Address to Participants in the Summer Course of the Vatican Observatory
I am pleased to welcome you, the professors and students of the Summer Course organized by the Vatican Observatory on the theme “Galaxies: Near and Far, Young and Old”. I also offer a cordial greeting to the Jesuit Fathers and Brothers and to the staff of the Observatory. It is gratifying to see the large number of qualified professors and students, drawn from twenty-three different countries, who have taken part in this international programme. In a particular way I thank the instructors who have devoted so much time and energy to introducing these young astronomers to the demanding yet fascinating work of studying the universe, the precious gift of the Creator. I also thank the benefactors whose generosity has provided for various study grants.

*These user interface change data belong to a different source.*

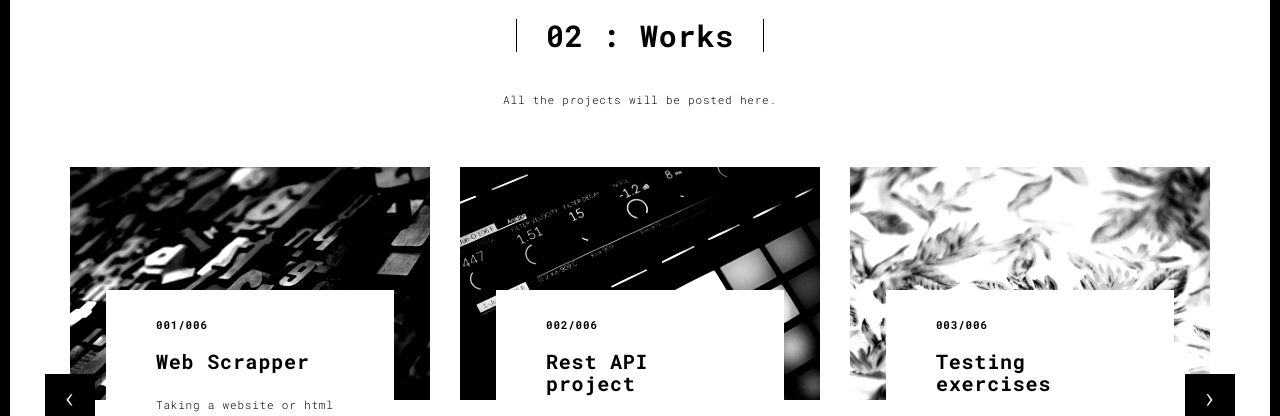
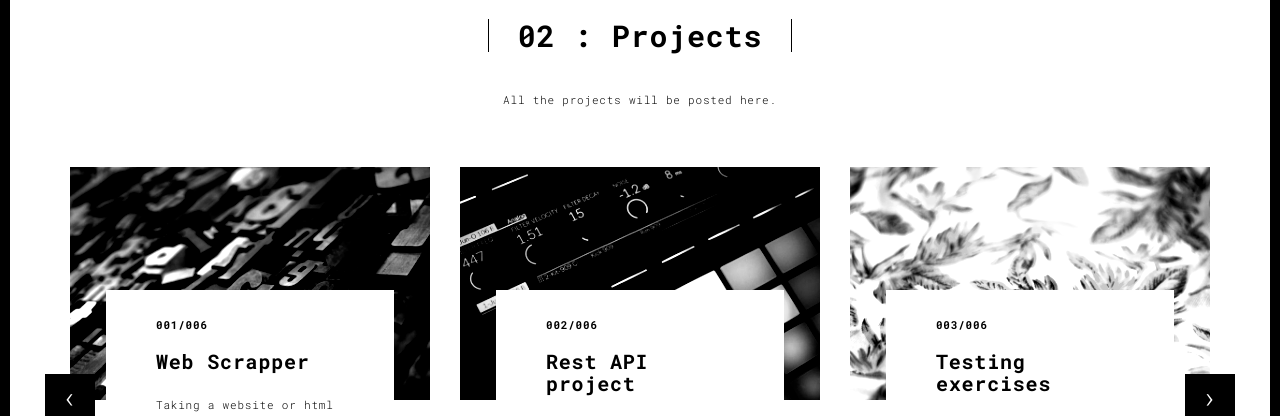
Before and after one commit to entirelymagic/PortfolioFlask, a Flask app: page /works.html in a window 1280 px wide. Shown: the part 90-506 px from the top of the page. Run offline with Flask 2, Linux system fonts and the light colour scheme; some libraries are stand-ins or nearby versions.

Commit message:
Changed project page name.

```diff
--- a/templates/works.html
+++ b/templates/works.html
@@ -18,7 +18,7 @@
 
       <div class="col-sm-8 col-sm-offset-2 section-container-spacer">
         <div class="text-center">
-          <h1 class="h2">02 : Works</h1>
+          <h1 class="h2">02 : Projects</h1>
             <p> </p>
           <p>All the projects will be posted here.</p>
         </div>
```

For nearly a month now, you have been engaged not only in the study of galaxies, under the direction of professors who are experts in this field, but also in sharing your own cultural and religious traditions. In this way, you have offered an impressive example of dialogue and fruitful cooperation. During these weeks of study you have also made lasting friendships and laid the groundwork for future forms of collaboration. Seeing all of you here today is like looking at a marvelous mosaic made up of people from throughout the world. It is only right that men and women everywhere should have access to research and scientific training. The hope that one day all peoples will be able to enjoy the benefits of science is one which spurs all of us on, scientists in particular.
The Vatican Observatory School in Astrophysics is thus a place where young people the world over can engage in dialogue and collaboration, helping one another in the search for truth, which in this case is concretized in the study of galaxies. This simple and practical initiative shows how the sciences can be a fitting and effective means for promoting peace and justice.
Here too we see a further reason for the Church’s commitment to dialogue with the sciences on the basis of the light provided by faith: it is her conviction that faith is capable of both expanding and enriching the horizons of reason (cf. Evangelii Gaudium, 238). In this dialogue, the Church rejoices in the marvelous progress of science, seeing it as a sign of the enormous God-given potential of the human mind (cf. ibid, 243), even as a mother rejoices and is rightly proud as her children grow “in wisdom, and age and grace” (Lk 2:52).
Finally, I would also encourage you to share with people in your own countries the knowledge about the universe which you have acquired. Only a fraction of the global population has access to such knowledge, which opens the heart and the mind to the great questions which human beings have always asked: Where do we come from? Where are we going? Does this universe made up of hundreds of millions of galaxies have any meaning? ... The search for an answer to these questions can lead us to an encounter with the Creator, the loving Father, for “in him we live and move and have our being” (Acts 17:28).
May the almighty and merciful God, who “tells the number of the stars and calls each one by name” (Ps 147:4), fill all of you with his peace and grant you his blessing.